Exercise >>
Some lines in the listing hold the word "harness". Return each of them.

Segment Open

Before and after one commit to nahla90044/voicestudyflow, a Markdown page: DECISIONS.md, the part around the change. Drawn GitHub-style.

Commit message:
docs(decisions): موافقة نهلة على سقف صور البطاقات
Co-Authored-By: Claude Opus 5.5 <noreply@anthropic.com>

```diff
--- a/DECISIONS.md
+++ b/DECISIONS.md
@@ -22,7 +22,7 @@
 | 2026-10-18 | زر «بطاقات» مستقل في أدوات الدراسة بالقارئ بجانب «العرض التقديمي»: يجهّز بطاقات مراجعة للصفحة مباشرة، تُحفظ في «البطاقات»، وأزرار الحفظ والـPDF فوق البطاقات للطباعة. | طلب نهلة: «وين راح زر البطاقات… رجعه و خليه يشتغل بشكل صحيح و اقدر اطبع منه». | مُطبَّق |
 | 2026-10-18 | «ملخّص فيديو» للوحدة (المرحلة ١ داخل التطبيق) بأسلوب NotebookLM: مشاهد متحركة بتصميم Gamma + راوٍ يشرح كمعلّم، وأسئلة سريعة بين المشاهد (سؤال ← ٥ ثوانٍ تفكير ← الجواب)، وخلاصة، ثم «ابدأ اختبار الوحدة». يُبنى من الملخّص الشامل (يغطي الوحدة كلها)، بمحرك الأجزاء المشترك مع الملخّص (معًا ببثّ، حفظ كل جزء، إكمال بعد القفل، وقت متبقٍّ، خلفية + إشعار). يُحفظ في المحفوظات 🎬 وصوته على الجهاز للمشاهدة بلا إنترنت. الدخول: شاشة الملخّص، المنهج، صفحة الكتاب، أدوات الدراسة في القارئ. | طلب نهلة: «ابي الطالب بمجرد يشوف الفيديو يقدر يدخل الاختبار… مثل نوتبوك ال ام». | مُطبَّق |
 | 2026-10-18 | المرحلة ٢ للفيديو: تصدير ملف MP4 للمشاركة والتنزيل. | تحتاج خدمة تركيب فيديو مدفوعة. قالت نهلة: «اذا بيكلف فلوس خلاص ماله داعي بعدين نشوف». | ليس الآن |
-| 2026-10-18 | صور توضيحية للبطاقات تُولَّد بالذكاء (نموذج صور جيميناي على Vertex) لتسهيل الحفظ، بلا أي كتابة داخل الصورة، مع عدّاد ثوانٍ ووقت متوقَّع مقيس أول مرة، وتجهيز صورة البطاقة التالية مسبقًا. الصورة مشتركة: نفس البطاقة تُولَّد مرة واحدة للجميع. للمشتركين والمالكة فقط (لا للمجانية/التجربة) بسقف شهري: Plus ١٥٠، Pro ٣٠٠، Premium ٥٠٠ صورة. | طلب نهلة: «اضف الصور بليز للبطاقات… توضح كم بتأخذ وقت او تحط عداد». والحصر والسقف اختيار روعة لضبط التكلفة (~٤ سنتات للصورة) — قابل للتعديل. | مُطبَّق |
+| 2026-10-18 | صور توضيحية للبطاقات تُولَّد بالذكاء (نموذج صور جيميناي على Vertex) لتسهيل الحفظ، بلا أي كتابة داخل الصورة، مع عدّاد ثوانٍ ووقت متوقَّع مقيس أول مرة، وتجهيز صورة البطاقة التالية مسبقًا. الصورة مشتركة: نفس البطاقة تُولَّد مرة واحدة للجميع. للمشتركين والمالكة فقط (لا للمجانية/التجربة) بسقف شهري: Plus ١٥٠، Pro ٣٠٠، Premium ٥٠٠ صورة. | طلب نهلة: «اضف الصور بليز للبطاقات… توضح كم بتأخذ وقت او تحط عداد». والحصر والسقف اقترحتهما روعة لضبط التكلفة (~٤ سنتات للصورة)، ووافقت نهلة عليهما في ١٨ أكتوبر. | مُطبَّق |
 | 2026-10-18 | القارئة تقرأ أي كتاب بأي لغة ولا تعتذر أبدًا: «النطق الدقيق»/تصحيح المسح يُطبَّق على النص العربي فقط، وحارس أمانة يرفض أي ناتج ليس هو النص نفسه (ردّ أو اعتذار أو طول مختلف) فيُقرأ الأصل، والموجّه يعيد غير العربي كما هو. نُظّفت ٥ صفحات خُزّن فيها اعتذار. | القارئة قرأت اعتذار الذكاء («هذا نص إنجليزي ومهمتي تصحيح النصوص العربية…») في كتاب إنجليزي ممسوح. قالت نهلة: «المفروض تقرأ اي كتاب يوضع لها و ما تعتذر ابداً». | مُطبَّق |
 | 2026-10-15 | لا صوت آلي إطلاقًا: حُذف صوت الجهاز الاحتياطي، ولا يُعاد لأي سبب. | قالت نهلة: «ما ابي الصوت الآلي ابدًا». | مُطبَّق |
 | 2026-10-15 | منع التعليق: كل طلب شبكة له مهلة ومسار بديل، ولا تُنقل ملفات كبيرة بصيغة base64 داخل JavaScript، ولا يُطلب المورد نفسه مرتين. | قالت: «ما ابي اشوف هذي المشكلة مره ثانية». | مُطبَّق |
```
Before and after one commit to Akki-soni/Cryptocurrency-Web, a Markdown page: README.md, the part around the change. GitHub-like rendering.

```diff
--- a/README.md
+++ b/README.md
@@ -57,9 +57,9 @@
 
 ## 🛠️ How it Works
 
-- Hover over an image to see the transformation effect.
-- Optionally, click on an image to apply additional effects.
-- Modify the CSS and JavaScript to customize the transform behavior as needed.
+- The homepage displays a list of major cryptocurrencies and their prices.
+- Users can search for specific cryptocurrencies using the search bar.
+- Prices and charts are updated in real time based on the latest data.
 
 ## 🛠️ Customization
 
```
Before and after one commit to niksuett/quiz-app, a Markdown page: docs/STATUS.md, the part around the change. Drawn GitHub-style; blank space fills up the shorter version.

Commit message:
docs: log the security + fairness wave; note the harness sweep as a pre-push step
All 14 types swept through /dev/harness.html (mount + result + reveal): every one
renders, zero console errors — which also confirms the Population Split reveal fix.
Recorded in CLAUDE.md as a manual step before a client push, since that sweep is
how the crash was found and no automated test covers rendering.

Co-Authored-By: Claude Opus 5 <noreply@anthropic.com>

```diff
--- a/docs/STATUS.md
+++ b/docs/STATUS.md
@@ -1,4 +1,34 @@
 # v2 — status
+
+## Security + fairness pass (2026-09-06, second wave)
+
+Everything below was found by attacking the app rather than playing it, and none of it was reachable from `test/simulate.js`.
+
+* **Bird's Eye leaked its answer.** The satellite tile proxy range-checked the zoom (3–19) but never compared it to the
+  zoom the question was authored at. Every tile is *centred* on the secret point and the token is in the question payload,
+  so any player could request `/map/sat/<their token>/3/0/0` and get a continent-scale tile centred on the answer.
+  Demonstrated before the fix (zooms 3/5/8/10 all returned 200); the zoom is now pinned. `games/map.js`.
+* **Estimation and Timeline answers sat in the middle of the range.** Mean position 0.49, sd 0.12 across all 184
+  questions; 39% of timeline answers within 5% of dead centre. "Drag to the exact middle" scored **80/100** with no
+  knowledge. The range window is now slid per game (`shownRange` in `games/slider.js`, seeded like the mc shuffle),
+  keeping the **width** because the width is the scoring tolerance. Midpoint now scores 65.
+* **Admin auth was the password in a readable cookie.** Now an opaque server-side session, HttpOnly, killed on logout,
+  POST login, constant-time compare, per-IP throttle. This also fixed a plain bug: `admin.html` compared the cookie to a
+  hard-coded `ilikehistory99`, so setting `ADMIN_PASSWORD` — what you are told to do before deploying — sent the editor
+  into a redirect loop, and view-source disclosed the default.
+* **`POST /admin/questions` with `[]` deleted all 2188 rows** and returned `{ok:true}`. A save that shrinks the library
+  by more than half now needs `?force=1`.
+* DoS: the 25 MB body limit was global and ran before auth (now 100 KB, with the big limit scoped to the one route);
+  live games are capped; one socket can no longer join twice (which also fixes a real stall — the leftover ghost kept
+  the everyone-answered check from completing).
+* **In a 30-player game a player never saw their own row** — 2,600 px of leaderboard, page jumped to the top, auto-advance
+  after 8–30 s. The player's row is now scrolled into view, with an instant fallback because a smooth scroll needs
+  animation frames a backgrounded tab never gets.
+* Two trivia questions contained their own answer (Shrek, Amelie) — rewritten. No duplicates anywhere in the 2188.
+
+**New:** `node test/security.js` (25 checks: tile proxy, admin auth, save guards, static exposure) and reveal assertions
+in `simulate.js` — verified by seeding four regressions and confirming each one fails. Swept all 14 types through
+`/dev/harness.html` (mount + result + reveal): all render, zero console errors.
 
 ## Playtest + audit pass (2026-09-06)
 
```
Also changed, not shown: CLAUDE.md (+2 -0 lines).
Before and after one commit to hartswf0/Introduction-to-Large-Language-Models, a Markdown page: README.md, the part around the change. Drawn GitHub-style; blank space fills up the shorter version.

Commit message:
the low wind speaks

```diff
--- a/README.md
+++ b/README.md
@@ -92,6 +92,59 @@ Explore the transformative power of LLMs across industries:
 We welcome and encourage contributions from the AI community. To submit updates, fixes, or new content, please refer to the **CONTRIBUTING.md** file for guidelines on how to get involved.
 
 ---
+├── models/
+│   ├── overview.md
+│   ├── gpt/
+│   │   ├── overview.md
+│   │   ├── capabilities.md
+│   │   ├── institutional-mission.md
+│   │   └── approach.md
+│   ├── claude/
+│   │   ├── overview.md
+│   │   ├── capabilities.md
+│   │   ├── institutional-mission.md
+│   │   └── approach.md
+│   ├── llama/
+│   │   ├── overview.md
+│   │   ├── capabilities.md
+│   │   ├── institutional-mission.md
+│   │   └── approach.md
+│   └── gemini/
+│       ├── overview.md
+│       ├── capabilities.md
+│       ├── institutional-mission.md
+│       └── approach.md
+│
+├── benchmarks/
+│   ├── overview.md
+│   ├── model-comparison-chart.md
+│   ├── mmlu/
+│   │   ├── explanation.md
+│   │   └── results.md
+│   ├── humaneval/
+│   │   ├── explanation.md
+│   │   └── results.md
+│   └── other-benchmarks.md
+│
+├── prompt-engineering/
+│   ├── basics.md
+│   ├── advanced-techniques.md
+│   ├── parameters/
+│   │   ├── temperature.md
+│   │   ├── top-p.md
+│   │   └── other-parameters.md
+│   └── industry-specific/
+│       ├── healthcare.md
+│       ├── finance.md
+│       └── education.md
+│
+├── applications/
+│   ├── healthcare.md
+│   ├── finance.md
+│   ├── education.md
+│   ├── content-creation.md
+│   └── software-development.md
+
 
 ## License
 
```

Segment Closed

Written reply >>
docs: log the security + fairness wave; note the harness sweep as a pre-push step
All 14 types swept through /dev/harness.html (mount + result + reveal): every one
+`/dev/harness.html` (mount + result + reveal): all render, zero console errors.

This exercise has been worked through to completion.